From the January 2007 issue of Entrepreneur

Just as your eyes are the windows to your soul, your business card reveals more about your business than just your contact information. "It's often someone's first contact with a brand," says Michael Schneider, president of Los Angeles based cohesive branding and web development agency Fluidesign. What can a transformation do for your brand? We found three entrepreneurs who went the extra mile and created business cards that truly reflect their businesses.

Kathryn Goetzke White switched her business cards from paper to recyclable plastic for her Annapolis, Maryland, marketing consulting company, Innovative Analysis. When she started a new division of the company in 2004 launching a mood-enhancing product line that includes lights, teas and scents--White decided to use the same recyclable, hard, clear plastic she used for product packaging for the new business's cards. She succeeded in reinforcing both businesses' images of creativity. "People feel it, look through it and say it truly is innovative," says White, 35. White named her new venture Mood-factory and developed another version of the plastic business cards. She projects 2007 sales of about $1.5 million.

It was only fitting for Anthony Dadika to hand out a business card resembling a woven label, since his business, ITC Manufacturers Group Inc. in New York City, manufactures woven labels for garments. Ever since he switched from a plain paper card in 1990, people have been asking Dadika to manufacture cards for them (unfortunately for fans of his cards, it would be too expensive for him to do so). "I'd say more than anything, [the card has] gotten people to remember us," says Dadika, who projects 2007 revenue of about $6 million. He says that plenty of business continues to come from people who love the ingenious cards.

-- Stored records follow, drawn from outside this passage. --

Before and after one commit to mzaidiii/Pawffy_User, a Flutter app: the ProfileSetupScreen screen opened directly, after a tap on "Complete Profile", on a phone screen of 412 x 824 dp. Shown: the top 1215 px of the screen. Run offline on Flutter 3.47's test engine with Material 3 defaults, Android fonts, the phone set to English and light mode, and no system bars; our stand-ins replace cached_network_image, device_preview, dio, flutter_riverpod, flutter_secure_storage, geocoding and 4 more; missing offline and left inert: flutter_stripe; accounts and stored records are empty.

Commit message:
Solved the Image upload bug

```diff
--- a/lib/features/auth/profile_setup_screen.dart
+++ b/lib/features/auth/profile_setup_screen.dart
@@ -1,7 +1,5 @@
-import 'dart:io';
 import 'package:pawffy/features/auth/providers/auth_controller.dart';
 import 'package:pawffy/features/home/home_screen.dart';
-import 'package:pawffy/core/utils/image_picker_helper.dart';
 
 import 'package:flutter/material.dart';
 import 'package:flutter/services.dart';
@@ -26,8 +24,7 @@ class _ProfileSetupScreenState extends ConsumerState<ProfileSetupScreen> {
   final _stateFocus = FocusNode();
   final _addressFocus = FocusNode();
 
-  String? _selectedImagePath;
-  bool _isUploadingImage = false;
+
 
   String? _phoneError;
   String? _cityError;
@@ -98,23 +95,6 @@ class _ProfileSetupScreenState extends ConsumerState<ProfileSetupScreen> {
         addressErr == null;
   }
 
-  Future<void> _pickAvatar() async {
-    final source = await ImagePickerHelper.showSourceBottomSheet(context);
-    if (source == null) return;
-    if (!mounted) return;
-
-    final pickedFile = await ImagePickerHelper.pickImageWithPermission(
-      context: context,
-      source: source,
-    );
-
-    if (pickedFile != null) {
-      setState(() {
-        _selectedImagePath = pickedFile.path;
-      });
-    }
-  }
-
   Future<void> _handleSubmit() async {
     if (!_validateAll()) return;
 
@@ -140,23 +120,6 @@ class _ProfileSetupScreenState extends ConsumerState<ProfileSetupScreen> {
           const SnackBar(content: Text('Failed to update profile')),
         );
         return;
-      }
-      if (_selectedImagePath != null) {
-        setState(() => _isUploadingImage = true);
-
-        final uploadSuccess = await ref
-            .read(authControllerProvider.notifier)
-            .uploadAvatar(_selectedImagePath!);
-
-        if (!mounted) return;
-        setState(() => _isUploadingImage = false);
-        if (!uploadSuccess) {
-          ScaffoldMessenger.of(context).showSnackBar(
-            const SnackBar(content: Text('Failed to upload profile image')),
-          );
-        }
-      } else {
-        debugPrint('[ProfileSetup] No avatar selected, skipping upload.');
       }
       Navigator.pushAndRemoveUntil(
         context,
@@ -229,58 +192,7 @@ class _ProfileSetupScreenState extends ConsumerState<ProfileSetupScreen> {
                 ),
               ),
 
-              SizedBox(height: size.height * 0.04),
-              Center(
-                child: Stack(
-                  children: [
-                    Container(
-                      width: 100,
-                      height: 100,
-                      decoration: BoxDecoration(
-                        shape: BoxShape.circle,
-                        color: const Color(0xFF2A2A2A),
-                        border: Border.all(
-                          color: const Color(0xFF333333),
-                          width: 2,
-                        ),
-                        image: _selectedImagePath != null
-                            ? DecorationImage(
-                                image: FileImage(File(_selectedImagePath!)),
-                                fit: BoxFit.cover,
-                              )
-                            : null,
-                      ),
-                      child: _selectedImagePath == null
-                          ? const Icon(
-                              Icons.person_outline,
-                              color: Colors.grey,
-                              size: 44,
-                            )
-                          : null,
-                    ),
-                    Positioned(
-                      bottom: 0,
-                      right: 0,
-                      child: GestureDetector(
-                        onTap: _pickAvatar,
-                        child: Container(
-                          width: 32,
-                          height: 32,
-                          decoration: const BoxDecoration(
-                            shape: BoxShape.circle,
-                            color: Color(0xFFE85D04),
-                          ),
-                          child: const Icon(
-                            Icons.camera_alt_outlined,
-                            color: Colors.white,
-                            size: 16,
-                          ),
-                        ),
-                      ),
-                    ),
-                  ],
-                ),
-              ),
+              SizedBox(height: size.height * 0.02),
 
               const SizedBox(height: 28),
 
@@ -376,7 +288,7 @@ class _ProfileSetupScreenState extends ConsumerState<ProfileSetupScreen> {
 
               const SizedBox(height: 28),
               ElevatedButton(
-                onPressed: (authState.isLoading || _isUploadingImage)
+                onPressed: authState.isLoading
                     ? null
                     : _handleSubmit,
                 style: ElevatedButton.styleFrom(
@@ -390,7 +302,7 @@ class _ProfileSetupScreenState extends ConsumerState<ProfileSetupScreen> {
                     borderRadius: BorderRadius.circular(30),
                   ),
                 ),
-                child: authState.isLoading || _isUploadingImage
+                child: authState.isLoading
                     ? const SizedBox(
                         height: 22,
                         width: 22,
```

Every time John Costigan of John Costigan Companies hands out one of his metal business cards with a custom cutout of his own profile, he's giving away $2. But Costigan, whose Cary, North Carolina, sales training firm expects revenue of $2 million for 2007, says it doesn't hold him back one second. He estimates that he's gained over $100,000 in business since debuting the cards in 2003. "Metal represents what my company is--sharp, different, bold," says Costigan, 43. He hands out a card to every person who takes his class, reasoning, "The return on investment is more than worth it."